[Start of section]

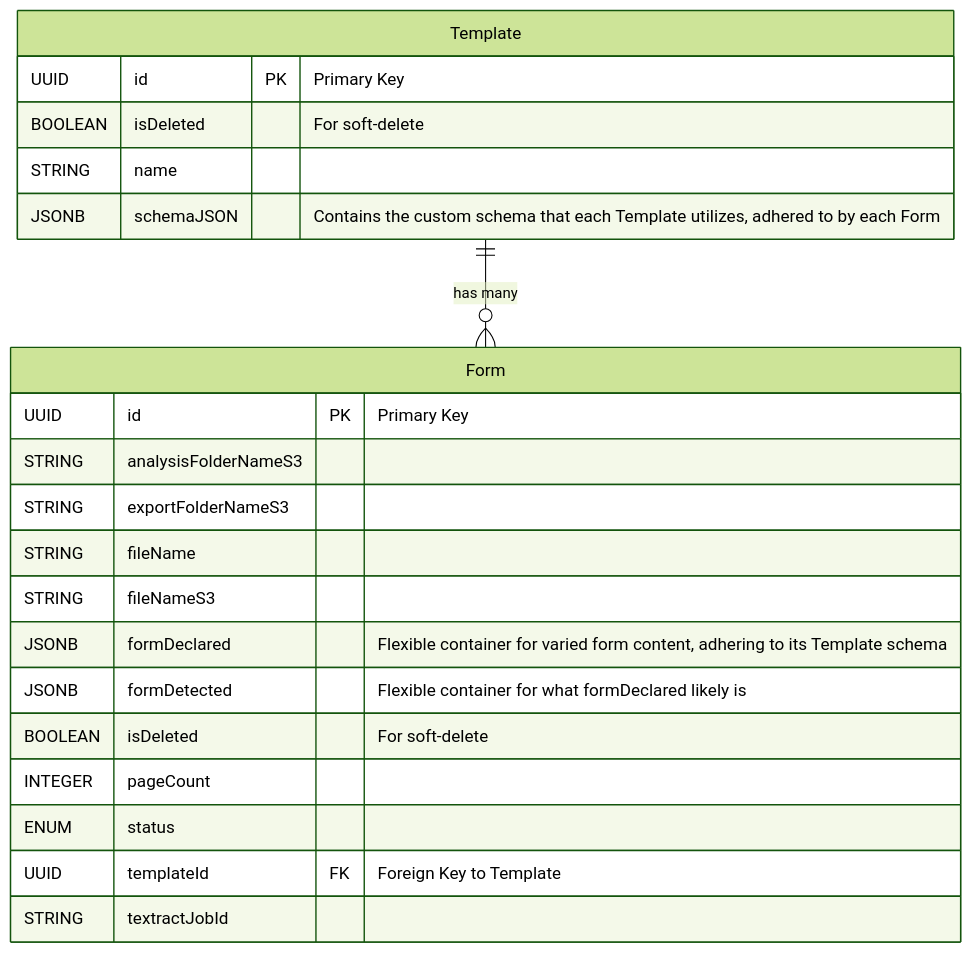
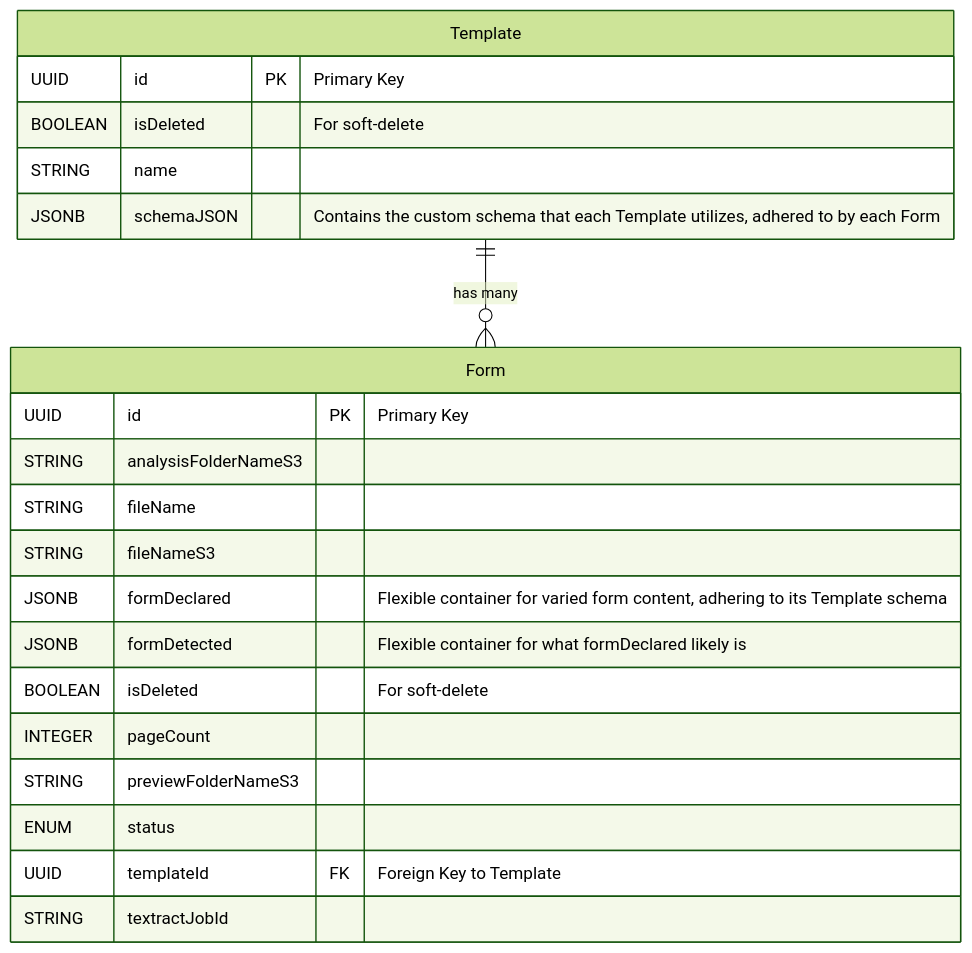
Before and after one commit to rob-mosher/form-toolbox-app: the third of 4 diagrams in README.md, drawn with Mermaid (forest theme). The commit also changed 6 other files, not shown here.

First line of the commit message:
refactor(api)!: change folder name in S3 from 'exports' to 'previews'

````diff
--- a/README.md
+++ b/README.md
@@ -115,26 +115,26 @@
 ```mermaid
 erDiagram
   Form {
     UUID id PK "Primary Key"
     STRING analysisFolderNameS3
-    STRING exportFolderNameS3
     STRING fileName
     STRING fileNameS3
     JSONB formDeclared "Flexible container for varied form content, adhering to its Template schema"
     JSONB formDetected "Flexible container for what formDeclared likely is"
     BOOLEAN isDeleted "For soft-delete"
     INTEGER pageCount
+    STRING previewFolderNameS3
     ENUM status
     UUID templateId FK "Foreign Key to Template"
     STRING textractJobId
   }
 
   Template {
     UUID id PK "Primary Key"
     BOOLEAN isDeleted "For soft-delete"
     STRING name
     JSONB schemaJSON "Contains the custom schema that each Template utilizes, adhered to by each Form"
   }
 
 Template ||--o{ Form : "has many"
 ```
````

[End of section]

INSTRUCTIONS TO FOLLOW. Your answer must be the records above, word for word, with every picture left out.

ANSWER FOR THIS EXERCISE.
Before and after one commit to rob-mosher/form-toolbox-app: the third of 4 diagrams in README.md, drawn with Mermaid (forest theme). The commit also changed 6 other files, not shown here.

First line of the commit message:
refactor(api)!: change folder name in S3 from 'exports' to 'previews'

````diff
--- a/README.md
+++ b/README.md
@@ -115,26 +115,26 @@
 ```mermaid
 erDiagram
   Form {
     UUID id PK "Primary Key"
     STRING analysisFolderNameS3
-    STRING exportFolderNameS3
     STRING fileName
     STRING fileNameS3
     JSONB formDeclared "Flexible container for varied form content, adhering to its Template schema"
     JSONB formDetected "Flexible container for what formDeclared likely is"
     BOOLEAN isDeleted "For soft-delete"
     INTEGER pageCount
+    STRING previewFolderNameS3
     ENUM status
     UUID templateId FK "Foreign Key to Template"
     STRING textractJobId
   }
 
   Template {
     UUID id PK "Primary Key"
     BOOLEAN isDeleted "For soft-delete"
     STRING name
     JSONB schemaJSON "Contains the custom schema that each Template utilizes, adhered to by each Form"
   }
 
 Template ||--o{ Form : "has many"
 ```
````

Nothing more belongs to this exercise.